ABOUT THIS TASK. Every line of the records below that holds the word "without" belongs in the answer.

* * *

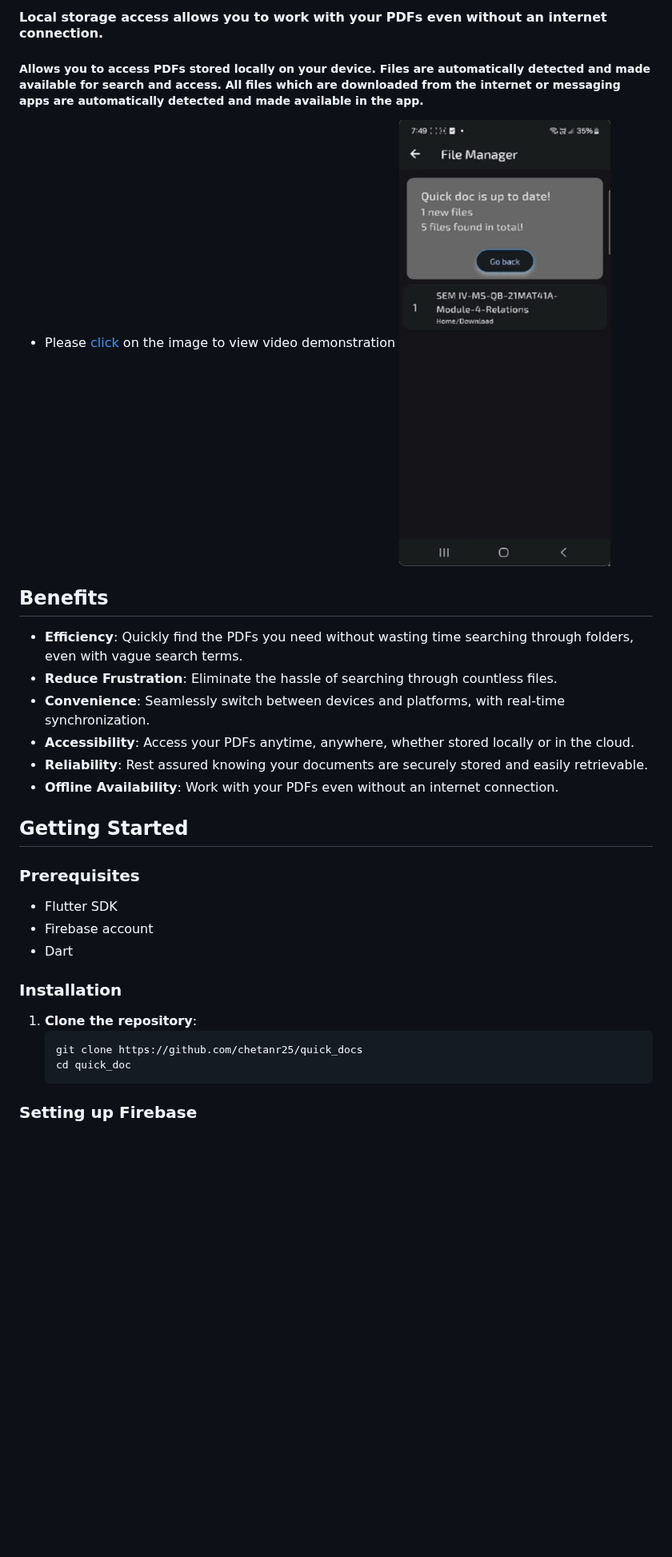
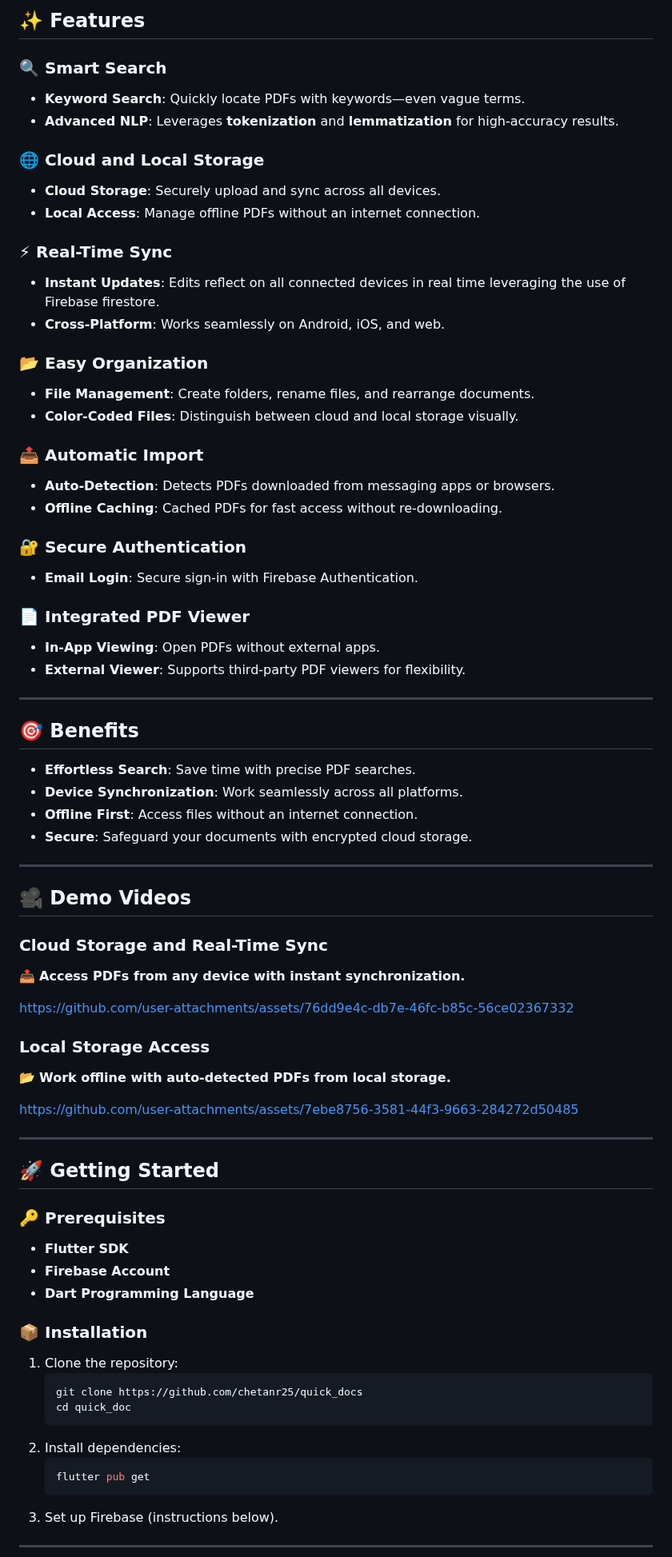
Before and after one commit to chetanr25/quick-docs, a Markdown page: README.md, the part around one of its changes. Shown at 80% size. Rendered like a GitHub page; blank space fills up the shorter version.

````diff
--- a/README.md
+++ b/README.md
@@ -42,33 +25,88 @@ Quick Doc is your ultimate solution to effortlessly manage, search, and access a
 
-#### Local storage access allows you to work with your PDFs even without an internet connection.
-##### Allows you to access PDFs stored locally on your device. Files are automatically detected and made available for search and access. All files which are downloaded from the internet or messaging apps are automatically detected and made available in the app.
-- Please [click](demo/android_local_quickdoc.mp4) on the image to view video demonstration
-[![Local storage feature](demo/local_storage.png)](demo/android_local_quickdoc.mp4)
+## ✨ **Features**
 
-## Benefits
+### **🔍 Smart Search**
+- **Keyword Search**: Quickly locate PDFs with keywords—even vague terms.
+- **Advanced NLP**: Leverages **tokenization** and **lemmatization** for high-accuracy results.
 
-- **Efficiency**: Quickly find the PDFs you need without wasting time searching through folders, even with vague search terms.
-- **Reduce Frustration**: Eliminate the hassle of searching through countless files.
-- **Convenience**: Seamlessly switch between devices and platforms, with real-time synchronization.
-- **Accessibility**: Access your PDFs anytime, anywhere, whether stored locally or in the cloud.
-- **Reliability**: Rest assured knowing your documents are securely stored and easily retrievable.
-- **Offline Availability**: Work with your PDFs even without an internet connection.
+### **🌐 Cloud and Local Storage**
+- **Cloud Storage**: Securely upload and sync across all devices.
+- **Local Access**: Manage offline PDFs without an internet connection.
 
-## Getting Started
+### **⚡ Real-Time Sync**
+- **Instant Updates**: Edits reflect on all connected devices in real time leveraging the use of Firebase firestore.
+- **Cross-Platform**: Works seamlessly on Android, iOS, and web.
 
-### Prerequisites
+### **📂 Easy Organization**
+- **File Management**: Create folders, rename files, and rearrange documents.
+- **Color-Coded Files**: Distinguish between cloud and local storage visually.
 
-- Flutter SDK
-- Firebase account
-- Dart
+### **📤 Automatic Import**
+- **Auto-Detection**: Detects PDFs downloaded from messaging apps or browsers.
+- **Offline Caching**: Cached PDFs for fast access without re-downloading.
 
-### Installation
+### **🔐 Secure Authentication**
+- **Email Login**: Secure sign-in with Firebase Authentication.
 
-1. **Clone the repository**:
+### **📄 Integrated PDF Viewer**
+- **In-App Viewing**: Open PDFs without external apps.
+- **External Viewer**: Supports third-party PDF viewers for flexibility.
+
+---
+
+## 🎯 **Benefits**
+
+- **Effortless Search**: Save time with precise PDF searches.
+- **Device Synchronization**: Work seamlessly across all platforms.
+- **Offline First**: Access files without an internet connection.
+- **Secure**: Safeguard your documents with encrypted cloud storage.
+
+---
+
+
+
+
+
+
+
+
+
+## 🎥 **Demo Videos**
+
+### **Cloud Storage and Real-Time Sync**
+📤 **Access PDFs from any device with instant synchronization.**
+
+https://github.com/user-attachments/assets/76dd9e4c-db7e-46fc-b85c-56ce02367332
+
+### **Local Storage Access**
+📂 **Work offline with auto-detected PDFs from local storage.**
+
+<p align="center" width="220">
+
+https://github.com/user-attachments/assets/7ebe8756-3581-44f3-9663-284272d50485
+
+</p>
+
+---
+
+## 🚀 **Getting Started**
+
+### 🔑 **Prerequisites**
+- **Flutter SDK**
+- **Firebase Account**
+- **Dart Programming Language**
+
+### 📦 **Installation**
+1. Clone the repository:
    ```bash
    git clone https://github.com/chetanr25/quick_docs
    cd quick_doc
    ```
+2. Install dependencies:
+   ```bash
+   flutter pub get
+   ```
+3. Set up Firebase (instructions below).
 
-### Setting up Firebase
+---
 
````
Also changed, not shown: other parts of README.md (+32 -87 lines).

* * *

SOLVED PROBLEM.
-#### Local storage access allows you to work with your PDFs even without an internet connection.
-- **Efficiency**: Quickly find the PDFs you need without wasting time searching through folders, even with vague search terms.
-- **Offline Availability**: Work with your PDFs even without an internet connection.
+- **Local Access**: Manage offline PDFs without an internet connection.
+- **Offline Caching**: Cached PDFs for fast access without re-downloading.
+- **In-App Viewing**: Open PDFs without external apps.
+- **Offline First**: Access files without an internet connection.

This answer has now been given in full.